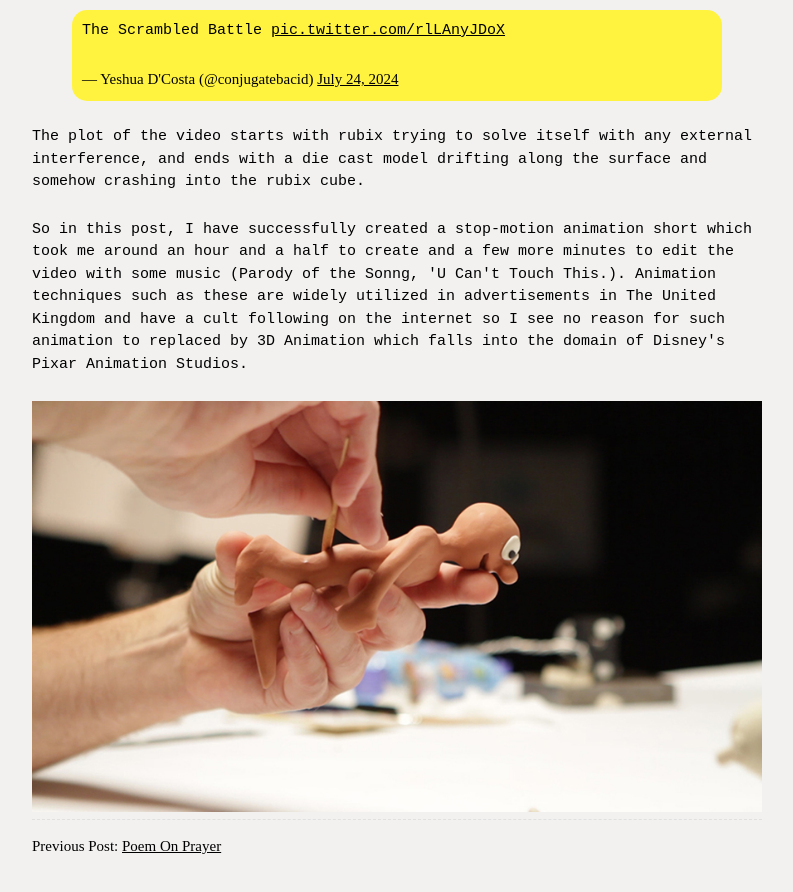
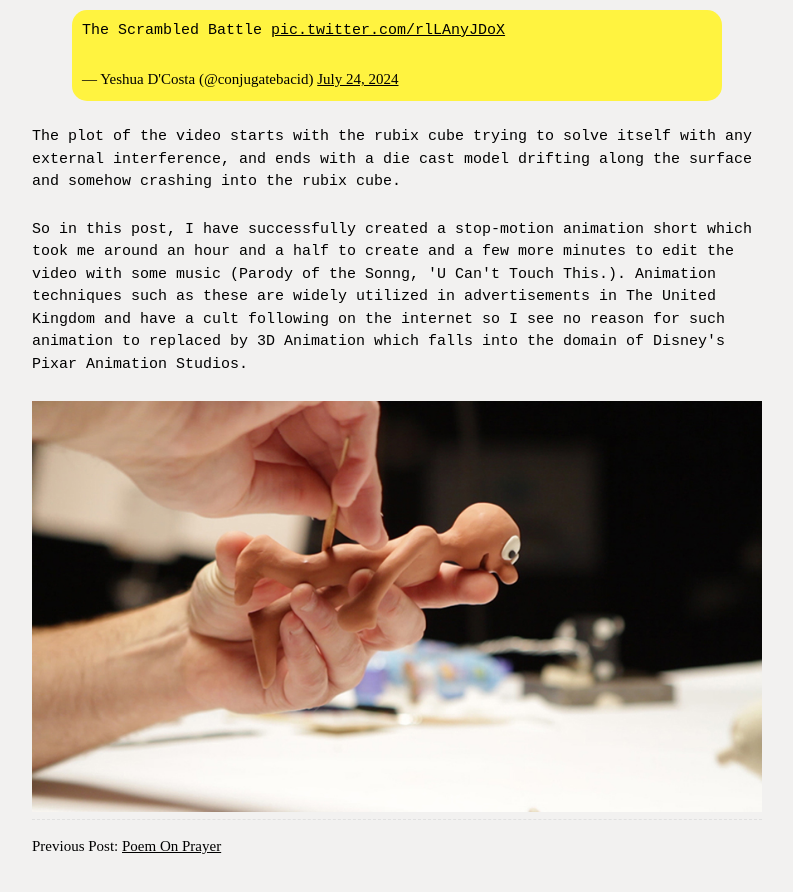
Before and after one commit to yeshuadcosta/conjugatebacid, an Eleventy site: page content/blog/post3.md in a window 1280 px wide. Shown: the part 1280-2172 px from the top of the page, without its empty margins (243-1036 px from the left). Built offline with nearby package versions, Linux system fonts and the light colour scheme; Eleventy itself is replaced by a stand-in of ours; files that its build step writes are made by us from their sources; a web font is replaced by a local one.

Commit message:
Gramatical Error

```diff
--- a/content/blog/post3.md
+++ b/content/blog/post3.md
@@ -21,7 +21,7 @@ I have attempted to replicate this animation technique to relicate this effect.
 
 <blockquote class="twitter-tweet" data-lang="en" data-dnt="true" data-theme="dark"><p lang="en" dir="ltr">The Scrambled Battle <a href="https://t.co/rlLAnyJDoX">pic.twitter.com/rlLAnyJDoX</a></p>&mdash; Yeshua D&#39;Costa (@conjugatebacid) <a href="https://twitter.com/conjugatebacid/status/1816089924594196791?ref_src=twsrc%5Etfw">July 24, 2024</a></blockquote> <script async src="https://platform.twitter.com/widgets.js" charset="utf-8"></script>
 
-The plot of the video starts with rubix trying to solve itself with any external interference, and ends with a die cast model drifting along the surface and somehow crashing into the rubix cube.
+The plot of the video starts with the rubix cube trying to solve itself with any external interference, and ends with a die cast model drifting along the surface and somehow crashing into the rubix cube.
 
 So in this post, I have successfully created a stop-motion animation short which took me around an hour and a half to create and a few more minutes to edit the video with some music (Parody of the Sonng, 'U Can't Touch This.). Animation techniques such as these are widely utilized in advertisements in The United Kingdom and have a cult following on the internet so I see no reason for such animation to replaced by 3D Animation which falls into the domain of Disney's Pixar Animation Studios.
 
```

== == ==

## Try it
The records above need to be copied exactly, with the pictures left out.

## Written solution
Before and after one commit to yeshuadcosta/conjugatebacid, an Eleventy site: page content/blog/post3.md in a window 1280 px wide. Shown: the part 1280-2172 px from the top of the page, without its empty margins (243-1036 px from the left). Built offline with nearby package versions, Linux system fonts and the light colour scheme; Eleventy itself is replaced by a stand-in of ours; files that its build step writes are made by us from their sources; a web font is replaced by a local one.

Commit message:
Gramatical Error

```diff
--- a/content/blog/post3.md
+++ b/content/blog/post3.md
@@ -21,7 +21,7 @@ I have attempted to replicate this animation technique to relicate this effect.
 
 <blockquote class="twitter-tweet" data-lang="en" data-dnt="true" data-theme="dark"><p lang="en" dir="ltr">The Scrambled Battle <a href="https://t.co/rlLAnyJDoX">pic.twitter.com/rlLAnyJDoX</a></p>&mdash; Yeshua D&#39;Costa (@conjugatebacid) <a href="https://twitter.com/conjugatebacid/status/1816089924594196791?ref_src=twsrc%5Etfw">July 24, 2024</a></blockquote> <script async src="https://platform.twitter.com/widgets.js" charset="utf-8"></script>
 
-The plot of the video starts with rubix trying to solve itself with any external interference, and ends with a die cast model drifting along the surface and somehow crashing into the rubix cube.
+The plot of the video starts with the rubix cube trying to solve itself with any external interference, and ends with a die cast model drifting along the surface and somehow crashing into the rubix cube.
 
 So in this post, I have successfully created a stop-motion animation short which took me around an hour and a half to create and a few more minutes to edit the video with some music (Parody of the Sonng, 'U Can't Touch This.). Animation techniques such as these are widely utilized in advertisements in The United Kingdom and have a cult following on the internet so I see no reason for such animation to replaced by 3D Animation which falls into the domain of Disney's Pixar Animation Studios.
 
```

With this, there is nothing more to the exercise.